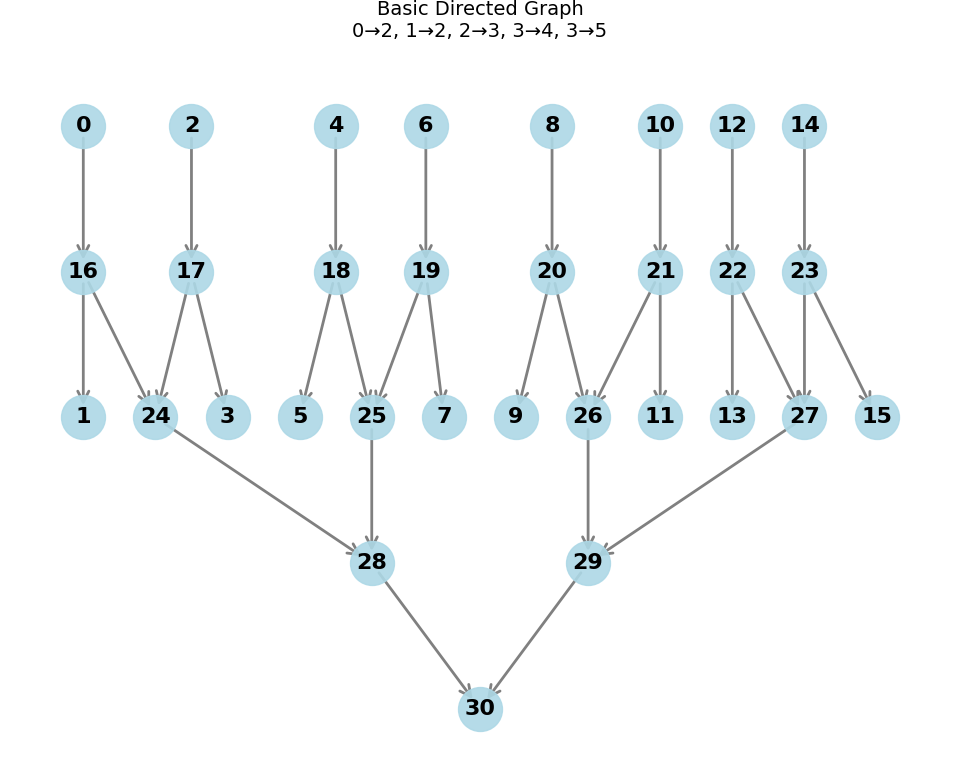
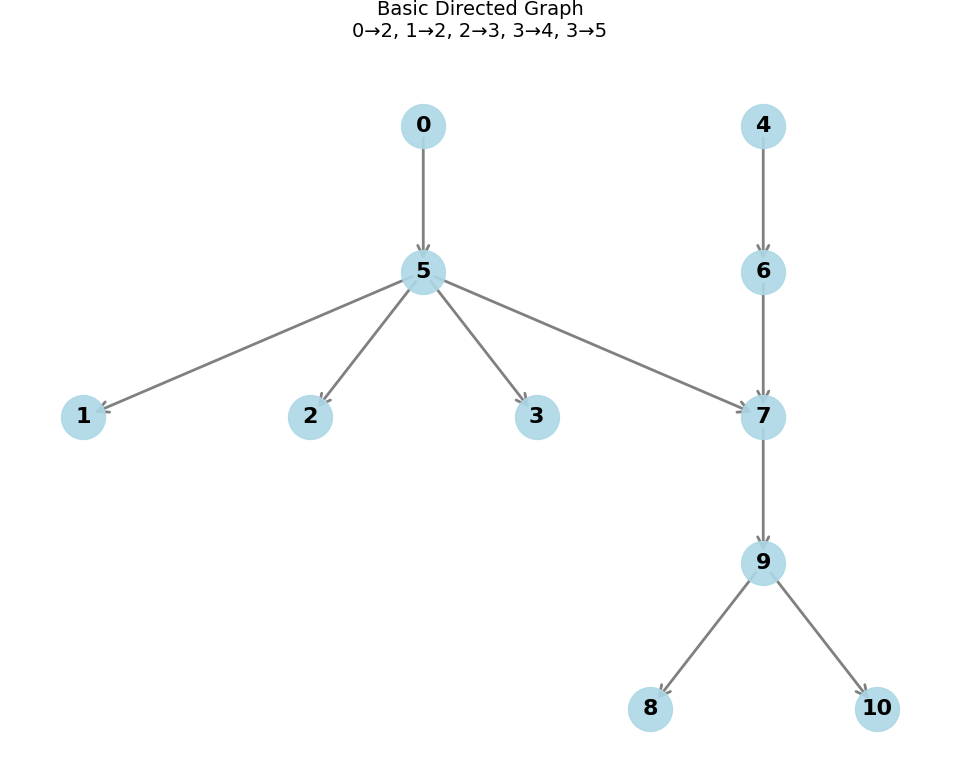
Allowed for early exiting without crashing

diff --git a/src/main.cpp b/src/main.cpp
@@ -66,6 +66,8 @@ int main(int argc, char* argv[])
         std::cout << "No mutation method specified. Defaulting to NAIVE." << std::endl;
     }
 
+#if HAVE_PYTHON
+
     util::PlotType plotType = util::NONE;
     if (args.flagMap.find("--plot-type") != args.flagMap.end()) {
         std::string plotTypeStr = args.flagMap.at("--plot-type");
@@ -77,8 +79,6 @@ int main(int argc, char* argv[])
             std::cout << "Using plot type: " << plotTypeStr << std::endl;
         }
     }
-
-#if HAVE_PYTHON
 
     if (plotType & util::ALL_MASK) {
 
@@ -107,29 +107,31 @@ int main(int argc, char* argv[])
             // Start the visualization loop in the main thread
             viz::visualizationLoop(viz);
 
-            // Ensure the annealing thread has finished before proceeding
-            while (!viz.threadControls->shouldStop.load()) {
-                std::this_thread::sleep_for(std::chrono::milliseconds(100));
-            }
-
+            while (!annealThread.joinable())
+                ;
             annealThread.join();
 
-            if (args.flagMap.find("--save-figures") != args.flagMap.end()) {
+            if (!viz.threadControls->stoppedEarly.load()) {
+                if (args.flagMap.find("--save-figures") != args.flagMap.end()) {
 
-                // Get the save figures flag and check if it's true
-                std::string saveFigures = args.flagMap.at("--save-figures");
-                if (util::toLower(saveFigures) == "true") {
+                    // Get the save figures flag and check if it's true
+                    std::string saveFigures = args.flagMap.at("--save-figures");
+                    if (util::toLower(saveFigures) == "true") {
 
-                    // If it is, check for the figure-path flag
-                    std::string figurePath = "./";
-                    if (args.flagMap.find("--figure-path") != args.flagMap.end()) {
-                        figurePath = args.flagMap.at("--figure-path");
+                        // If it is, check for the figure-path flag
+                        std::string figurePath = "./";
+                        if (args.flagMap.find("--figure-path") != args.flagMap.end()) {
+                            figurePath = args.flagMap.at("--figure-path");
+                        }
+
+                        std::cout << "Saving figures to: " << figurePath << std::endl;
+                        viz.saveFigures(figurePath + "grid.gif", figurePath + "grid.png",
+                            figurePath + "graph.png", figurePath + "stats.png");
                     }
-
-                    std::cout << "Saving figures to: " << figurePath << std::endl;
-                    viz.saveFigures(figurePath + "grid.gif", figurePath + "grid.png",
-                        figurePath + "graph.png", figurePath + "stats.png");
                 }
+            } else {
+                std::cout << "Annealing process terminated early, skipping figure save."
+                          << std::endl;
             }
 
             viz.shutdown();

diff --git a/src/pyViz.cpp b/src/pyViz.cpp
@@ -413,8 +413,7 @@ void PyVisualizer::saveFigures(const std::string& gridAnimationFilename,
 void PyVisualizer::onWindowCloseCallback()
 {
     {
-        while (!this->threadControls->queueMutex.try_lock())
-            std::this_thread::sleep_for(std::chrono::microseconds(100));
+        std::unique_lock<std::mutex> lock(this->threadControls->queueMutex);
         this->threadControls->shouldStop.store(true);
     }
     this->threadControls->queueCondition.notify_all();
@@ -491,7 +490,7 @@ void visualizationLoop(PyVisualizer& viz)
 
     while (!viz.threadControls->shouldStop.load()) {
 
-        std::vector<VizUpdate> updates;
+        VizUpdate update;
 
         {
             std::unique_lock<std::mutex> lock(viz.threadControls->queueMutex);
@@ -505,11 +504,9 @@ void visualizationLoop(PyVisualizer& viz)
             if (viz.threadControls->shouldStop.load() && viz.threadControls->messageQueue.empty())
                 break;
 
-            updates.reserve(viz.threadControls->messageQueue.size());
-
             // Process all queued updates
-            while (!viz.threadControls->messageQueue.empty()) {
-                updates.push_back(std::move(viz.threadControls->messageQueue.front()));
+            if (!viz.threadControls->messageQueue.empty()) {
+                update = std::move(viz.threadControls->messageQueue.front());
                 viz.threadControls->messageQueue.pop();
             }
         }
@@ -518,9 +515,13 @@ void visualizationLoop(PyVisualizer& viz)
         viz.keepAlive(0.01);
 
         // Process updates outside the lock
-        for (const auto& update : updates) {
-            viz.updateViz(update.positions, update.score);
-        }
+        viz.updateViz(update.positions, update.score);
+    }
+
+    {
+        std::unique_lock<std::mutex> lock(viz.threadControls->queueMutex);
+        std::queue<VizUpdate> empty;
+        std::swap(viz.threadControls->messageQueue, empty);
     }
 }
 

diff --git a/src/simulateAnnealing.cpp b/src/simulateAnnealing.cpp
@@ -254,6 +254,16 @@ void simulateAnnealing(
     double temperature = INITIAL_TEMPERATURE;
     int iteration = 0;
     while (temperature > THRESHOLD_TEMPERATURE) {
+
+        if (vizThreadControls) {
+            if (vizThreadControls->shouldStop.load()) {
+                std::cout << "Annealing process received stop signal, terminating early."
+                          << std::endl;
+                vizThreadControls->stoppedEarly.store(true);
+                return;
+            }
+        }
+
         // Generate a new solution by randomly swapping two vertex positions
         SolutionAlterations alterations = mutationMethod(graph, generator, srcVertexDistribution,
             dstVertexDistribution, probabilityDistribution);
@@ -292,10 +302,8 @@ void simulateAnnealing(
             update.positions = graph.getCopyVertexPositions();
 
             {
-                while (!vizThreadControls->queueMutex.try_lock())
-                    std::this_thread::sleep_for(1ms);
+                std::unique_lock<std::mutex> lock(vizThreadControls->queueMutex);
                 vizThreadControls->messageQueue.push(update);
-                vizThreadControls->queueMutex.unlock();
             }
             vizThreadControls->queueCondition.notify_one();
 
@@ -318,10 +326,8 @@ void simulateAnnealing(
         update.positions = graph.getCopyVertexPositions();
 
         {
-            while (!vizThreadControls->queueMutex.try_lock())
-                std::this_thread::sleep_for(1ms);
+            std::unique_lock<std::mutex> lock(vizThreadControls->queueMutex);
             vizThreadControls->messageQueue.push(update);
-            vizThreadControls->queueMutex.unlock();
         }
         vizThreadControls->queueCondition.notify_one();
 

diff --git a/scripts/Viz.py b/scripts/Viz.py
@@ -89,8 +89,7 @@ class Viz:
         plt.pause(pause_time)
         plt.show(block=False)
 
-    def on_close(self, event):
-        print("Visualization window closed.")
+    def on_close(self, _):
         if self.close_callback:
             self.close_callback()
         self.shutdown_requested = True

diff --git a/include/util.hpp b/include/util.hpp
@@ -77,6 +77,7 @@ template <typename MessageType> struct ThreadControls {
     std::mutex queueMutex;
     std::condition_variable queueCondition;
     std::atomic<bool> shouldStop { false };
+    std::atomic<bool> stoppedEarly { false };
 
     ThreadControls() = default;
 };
▬▬▬▬▬▬
** WHAT IS BEING ASKED **
Your response must consist of the material above, reproduced word for word, with the images omitted.

** ANSWER SPACE **
Allowed for early exiting without crashing

diff --git a/src/main.cpp b/src/main.cpp
@@ -66,6 +66,8 @@ int main(int argc, char* argv[])
         std::cout << "No mutation method specified. Defaulting to NAIVE." << std::endl;
     }
 
+#if HAVE_PYTHON
+
     util::PlotType plotType = util::NONE;
     if (args.flagMap.find("--plot-type") != args.flagMap.end()) {
         std::string plotTypeStr = args.flagMap.at("--plot-type");
@@ -77,8 +79,6 @@ int main(int argc, char* argv[])
             std::cout << "Using plot type: " << plotTypeStr << std::endl;
         }
     }
-
-#if HAVE_PYTHON
 
     if (plotType & util::ALL_MASK) {
 
@@ -107,29 +107,31 @@ int main(int argc, char* argv[])
             // Start the visualization loop in the main thread
             viz::visualizationLoop(viz);
 
-            // Ensure the annealing thread has finished before proceeding
-            while (!viz.threadControls->shouldStop.load()) {
-                std::this_thread::sleep_for(std::chrono::milliseconds(100));
-            }
-
+            while (!annealThread.joinable())
+                ;
             annealThread.join();
 
-            if (args.flagMap.find("--save-figures") != args.flagMap.end()) {
+            if (!viz.threadControls->stoppedEarly.load()) {
+                if (args.flagMap.find("--save-figures") != args.flagMap.end()) {
 
-                // Get the save figures flag and check if it's true
-                std::string saveFigures = args.flagMap.at("--save-figures");
-                if (util::toLower(saveFigures) == "true") {
+                    // Get the save figures flag and check if it's true
+                    std::string saveFigures = args.flagMap.at("--save-figures");
+                    if (util::toLower(saveFigures) == "true") {
 
-                    // If it is, check for the figure-path flag
-                    std::string figurePath = "./";
-                    if (args.flagMap.find("--figure-path") != args.flagMap.end()) {
-                        figurePath = args.flagMap.at("--figure-path");
+                        // If it is, check for the figure-path flag
+                        std::string figurePath = "./";
+                        if (args.flagMap.find("--figure-path") != args.flagMap.end()) {
+                            figurePath = args.flagMap.at("--figure-path");
+                        }
+
+                        std::cout << "Saving figures to: " << figurePath << std::endl;
+                        viz.saveFigures(figurePath + "grid.gif", figurePath + "grid.png",
+                            figurePath + "graph.png", figurePath + "stats.png");
                     }
-
-                    std::cout << "Saving figures to: " << figurePath << std::endl;
-                    viz.saveFigures(figurePath + "grid.gif", figurePath + "grid.png",
-                        figurePath + "graph.png", figurePath + "stats.png");
                 }
+            } else {
+                std::cout << "Annealing process terminated early, skipping figure save."
+                          << std::endl;
             }
 
             viz.shutdown();

diff --git a/src/pyViz.cpp b/src/pyViz.cpp
@@ -413,8 +413,7 @@ void PyVisualizer::saveFigures(const std::string& gridAnimationFilename,
 void PyVisualizer::onWindowCloseCallback()
 {
     {
-        while (!this->threadControls->queueMutex.try_lock())
-            std::this_thread::sleep_for(std::chrono::microseconds(100));
+        std::unique_lock<std::mutex> lock(this->threadControls->queueMutex);
         this->threadControls->shouldStop.store(true);
     }
     this->threadControls->queueCondition.notify_all();
@@ -491,7 +490,7 @@ void visualizationLoop(PyVisualizer& viz)
 
     while (!viz.threadControls->shouldStop.load()) {
 
-        std::vector<VizUpdate> updates;
+        VizUpdate update;
 
         {
             std::unique_lock<std::mutex> lock(viz.threadControls->queueMutex);
@@ -505,11 +504,9 @@ void visualizationLoop(PyVisualizer& viz)
             if (viz.threadControls->shouldStop.load() && viz.threadControls->messageQueue.empty())
                 break;
 
-            updates.reserve(viz.threadControls->messageQueue.size());
-
             // Process all queued updates
-            while (!viz.threadControls->messageQueue.empty()) {
-                updates.push_back(std::move(viz.threadControls->messageQueue.front()));
+            if (!viz.threadControls->messageQueue.empty()) {
+                update = std::move(viz.threadControls->messageQueue.front());
                 viz.threadControls->messageQueue.pop();
             }
         }
@@ -518,9 +515,13 @@ void visualizationLoop(PyVisualizer& viz)
         viz.keepAlive(0.01);
 
         // Process updates outside the lock
-        for (const auto& update : updates) {
-            viz.updateViz(update.positions, update.score);
-        }
+        viz.updateViz(update.positions, update.score);
+    }
+
+    {
+        std::unique_lock<std::mutex> lock(viz.threadControls->queueMutex);
+        std::queue<VizUpdate> empty;
+        std::swap(viz.threadControls->messageQueue, empty);
     }
 }
 

diff --git a/src/simulateAnnealing.cpp b/src/simulateAnnealing.cpp
@@ -254,6 +254,16 @@ void simulateAnnealing(
     double temperature = INITIAL_TEMPERATURE;
     int iteration = 0;
     while (temperature > THRESHOLD_TEMPERATURE) {
+
+        if (vizThreadControls) {
+            if (vizThreadControls->shouldStop.load()) {
+                std::cout << "Annealing process received stop signal, terminating early."
+                          << std::endl;
+                vizThreadControls->stoppedEarly.store(true);
+                return;
+            }
+        }
+
         // Generate a new solution by randomly swapping two vertex positions
         SolutionAlterations alterations = mutationMethod(graph, generator, srcVertexDistribution,
             dstVertexDistribution, probabilityDistribution);
@@ -292,10 +302,8 @@ void simulateAnnealing(
             update.positions = graph.getCopyVertexPositions();
 
             {
-                while (!vizThreadControls->queueMutex.try_lock())
-                    std::this_thread::sleep_for(1ms);
+                std::unique_lock<std::mutex> lock(vizThreadControls->queueMutex);
                 vizThreadControls->messageQueue.push(update);
-                vizThreadControls->queueMutex.unlock();
             }
             vizThreadControls->queueCondition.notify_one();
 
@@ -318,10 +326,8 @@ void simulateAnnealing(
         update.positions = graph.getCopyVertexPositions();
 
         {
-            while (!vizThreadControls->queueMutex.try_lock())
-                std::this_thread::sleep_for(1ms);
+            std::unique_lock<std::mutex> lock(vizThreadControls->queueMutex);
             vizThreadControls->messageQueue.push(update);
-            vizThreadControls->queueMutex.unlock();
         }
         vizThreadControls->queueCondition.notify_one();
 

diff --git a/scripts/Viz.py b/scripts/Viz.py
@@ -89,8 +89,7 @@ class Viz:
         plt.pause(pause_time)
         plt.show(block=False)
 
-    def on_close(self, event):
-        print("Visualization window closed.")
+    def on_close(self, _):
         if self.close_callback:
             self.close_callback()
         self.shutdown_requested = True

diff --git a/include/util.hpp b/include/util.hpp
@@ -77,6 +77,7 @@ template <typename MessageType> struct ThreadControls {
     std::mutex queueMutex;
     std::condition_variable queueCondition;
     std::atomic<bool> shouldStop { false };
+    std::atomic<bool> stoppedEarly { false };
 
     ThreadControls() = default;
 };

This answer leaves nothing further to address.